Peregrine Falcon
Falco peregrinus Tunstall, 1771

Identifying Characteristics [-]
A strong face pattern distinguishes Peregrine Falcons from other falcons. Diagnostic field characteristics include a black hood, broad, dark brown wedge below the eye, and pale underparts with spots and dark bars. The nesting area used by Peregrine Falcons is known as an eyrie. Eyries are typically an unlined scrape on a cliff ledge or rocky outcrop. If in similar habitat, they may use abandoned raven or hawk nests. Peregrine Falcons will also choose man-made structures such as bridges and tall buildings. Eggs are cream or buff-colored and covered with red-brown markings. From the eyrie, a repeated "we'chew" can be heard. The alarm call is a harsh, rapid "kak, kak, kak".

Behavior [-]
Peregrine Falcons hunt anytime during the day but they appear to hunt most frequently in the morning and to a lesser extent toward the evening. At the beginning of the breeding season courtship begins with aerial acrobatics, including circling, figure eights, and undulating flights, by both the male and female. Courtship feeding may occur. The average home range has a radius of approximately 5-7.5 miles (8-12 kilometers). The foraging range has a radius of approximately 17 miles (27 kilometers).

Diet [-]
Peregrine Falcons feed primarily on birds ranging in size from medium-size song birds up to small waterfowl. Young birds may also eat insects.
Peregrine Falcon Images
click to enlarge
The Best Time to See
The best time to observe Peregrine Falcons is at the peak of their breeding season (March-June) when they are more likely to remain close to the nesting site.
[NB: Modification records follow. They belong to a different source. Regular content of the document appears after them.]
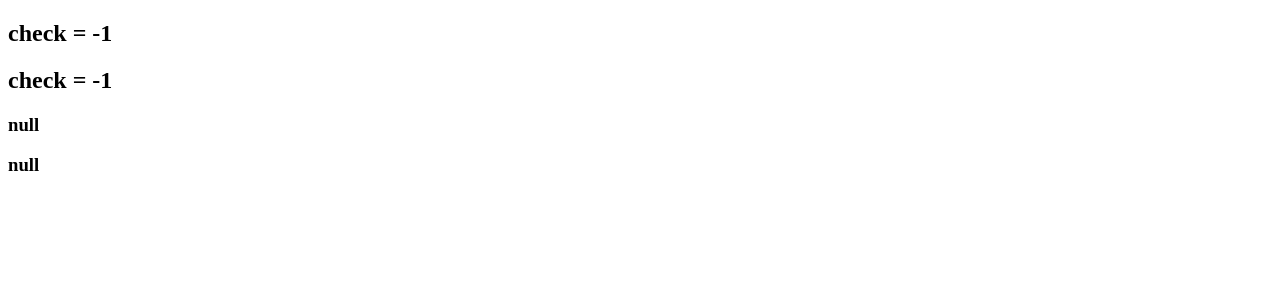
Repository: pyeonm30/PYMjspWorkspace
Page: http://localhost/mvc2_Baisc2/login.nhn
An editor plug-in stored every save of this project. The page is shown before and after the next save, followed by the edit.
The browser window is 1280 px wide. The pictures show the whole page.
The page is served by Tomcat 9. Other server files are loaded and not shown.

Above is the page before, as saved 2024-02-05 02:45:49.

### mvc2_Baisc2/src/main/webapp/00_ex/loginPro.jsp
<%@ page language="java" contentType="text/html; charset=UTF-8"
    pageEncoding="UTF-8"%>
<%
String id = request.getParameter("id");
String pw = request.getParameter("pw");

int check2 = (int)request.getAttribute("check");

%>
<!DOCTYPE html>
<html>
<head>
<meta charset="UTF-8">
<title>Insert title here</title>
</head>
<body>
	   <h2>check = ${ check }</h2>
		<h2>check = <%= check2 %></h2>

	<h3> <%= id %></h3>
	<h3> <%= pw %></h3>

</body>
</html>

### mvc2_Baisc2/src/main/java/_00_join/LoginProAction.java
package _00_join;

import java.io.IOException;

import javax.servlet.RequestDispatcher;
import javax.servlet.ServletException;
import javax.servlet.annotation.WebServlet;
import javax.servlet.http.HttpServlet;
import javax.servlet.http.HttpServletRequest;
import javax.servlet.http.HttpServletResponse;

@WebServlet("/login.nhn")
public class LoginProAction extends HttpServlet {

	@Override
	protected void doGet(HttpServletRequest req, HttpServletResponse resp) throws ServletException, IOException {
		reqPro(req, resp);
	}

	@Override
	protected void doPost(HttpServletRequest req, HttpServletResponse resp) throws ServletException, IOException {
		reqPro(req, resp);
	}

	protected void reqPro(HttpServletRequest request, HttpServletResponse response) throws ServletException, IOException {
		String id = request.getParameter("id");
		String pw = request.getParameter("pw");

		String dbId = "qwer";
		String dbPw = "1234";

		int check = -1;
		if(dbId.equals(id) && dbPw.equals(pw)) {
			check = 1;
		}

		// jsp 페이지로 request 값 전달  -> forward를 통해서 request 객체 유지 가능
		request.setAttribute("check", check);

	  //  response.sendRedirect("00_ex/loginPro.jsp");

		RequestDispatcher dis = request.getRequestDispatcher("/00_ex/loginPro.jsp");
		dis.forward(request, response);

	}

}

After the next save:
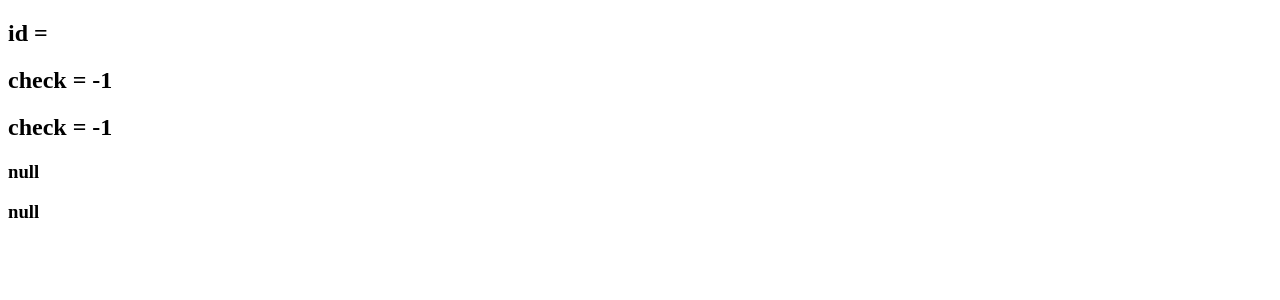
Saved 19 s later.
--- a/mvc2_Baisc2/src/main/webapp/00_ex/loginPro.jsp
+++ b/mvc2_Baisc2/src/main/webapp/00_ex/loginPro.jsp
@@ -14,6 +14,7 @@ int check2 = (int)request.getAttribute("check");
 <title>Insert title here</title>
 </head>
 <body>
+   	   <h2>id = ${ id }</h2>
 	   <h2>check = ${ check }</h2>
 		<h2>check = <%= check2 %></h2>
 
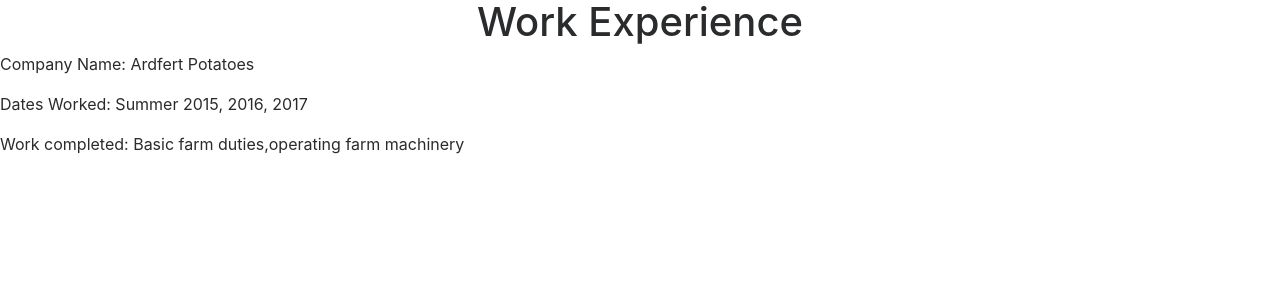
Repository: podgeomahony/is1113117413984
Page: cv/cv_page3.html
The author's editor kept a record of every edit. The page is drawn from the files as they stood at one moment, then again after the next edit.
The browser window is 1280 px wide. The pictures show the whole page.
Some web libraries are served in a nearby version.

Above is the page before.
Console error (its wording comes from the project's code and is left out).

### cv/cv_page3.html
<!DOCTYPE html>
<html>
    <head>
        <title>Work Experience</title>
        <link rel="stylesheet" href="../mystylesheet.css" type="text/css" />


        <!--Adding Bootstrap-->
        <link rel="stylesheet" href="https://maxcdn.bootstrapcdn.com/bootstrap/4.0.0-beta.3/css/bootstrap.min.css" integrity="sha384-Zug+QiDoJOrZ5t4lssLdxGhVrurbmBWopoEl+M6BdEfwnCJZtKxi1KgxUyJq13dy" crossorigin="anonymous">
        <script src="https://code.jquery.com/jquery-3.2.1.slim.min.js" integrity="sha384-KJ3o2DKtIkvYIK3UENzmM7KCkRr/rE9/Qpg6aAZGJwFDMVNA/GpGFF93hXpG5KkN" crossorigin="anonymous"></script>
        <script src="https://cdnjs.cloudflare.com/ajax/libs/popper.js/1.12.9/umd/popper.min.js" integrity="sha384-ApNbgh9B+Y1QKtv3Rn7W3mgPxhU9K/ScQsAP7hUibX39j7fakFPskvXusvfa0b4Q" crossorigin="anonymous"></script>
        <script src="https://maxcdn.bootstrapcdn.com/bootstrap/4.0.0-beta.3/js/bootstrap.min.js" integrity="sha384-a5N7Y/aK3qNeh15eJKGWxsqtnX/wWdSZSKp+81YjTmS15nvnvxKHuzaWwXHDli+4" crossorigin="anonymous"></script>


    </head>
    <body>
        <h1 class="mainheading">Work Experience</h1>

        <p>Company Name: Ardfert Potatoes</p>
        <p>Dates Worked: Summer 2015, 2016, 2017</p>
        <p>Work completed: Basic farm duties,operating farm machinery</p>
    </body>
</html>

### mystylesheet.css

.mainheading {
    text-align: center;
    }

After the next edit:
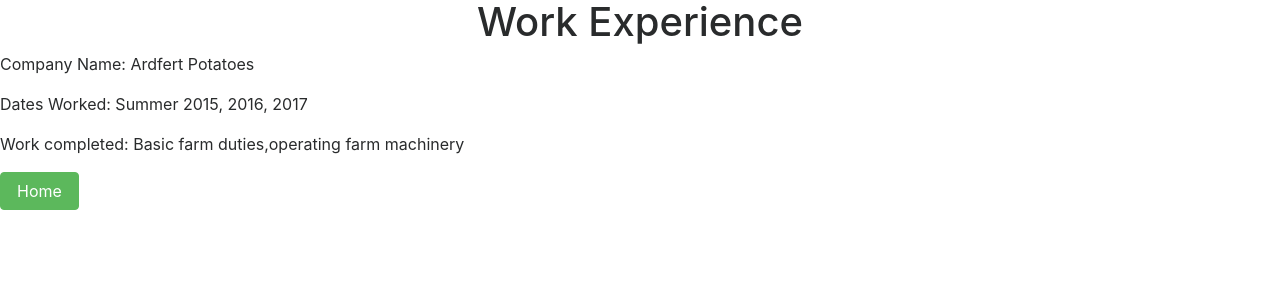
The edit:
--- a/cv/cv_page3.html
+++ b/cv/cv_page3.html
@@ -19,5 +19,7 @@
         <p>Company Name: Ardfert Potatoes</p>
         <p>Dates Worked: Summer 2015, 2016, 2017</p>
         <p>Work completed: Basic farm duties,operating farm machinery</p>
+
+         <a href="../homepage.html" class="btn btn-success">Home</a>
     </body>
 </html>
Fall migrants move along the coast in the greatest numbers in late September to late October.
Present Breeding
The time of year you would expect to find Peregrine Falcon present (blue shading) and breeding (orange shading) in New York.
Similar Species
  • American Kestrel (Falco sparverius)
    American Kestrels are much smaller and have a double wedge below the eye.
  • Gyrfalcon (Falco rusticolus)
    Gyrfalcons are much larger and lack the broad, dark brown wedge (sideburns) below the eye.
  • Merlin (Falco columbarius)
    Merlins are smaller than Peregrine Falcons. The black wedge (sideburns) below the eye is smaller.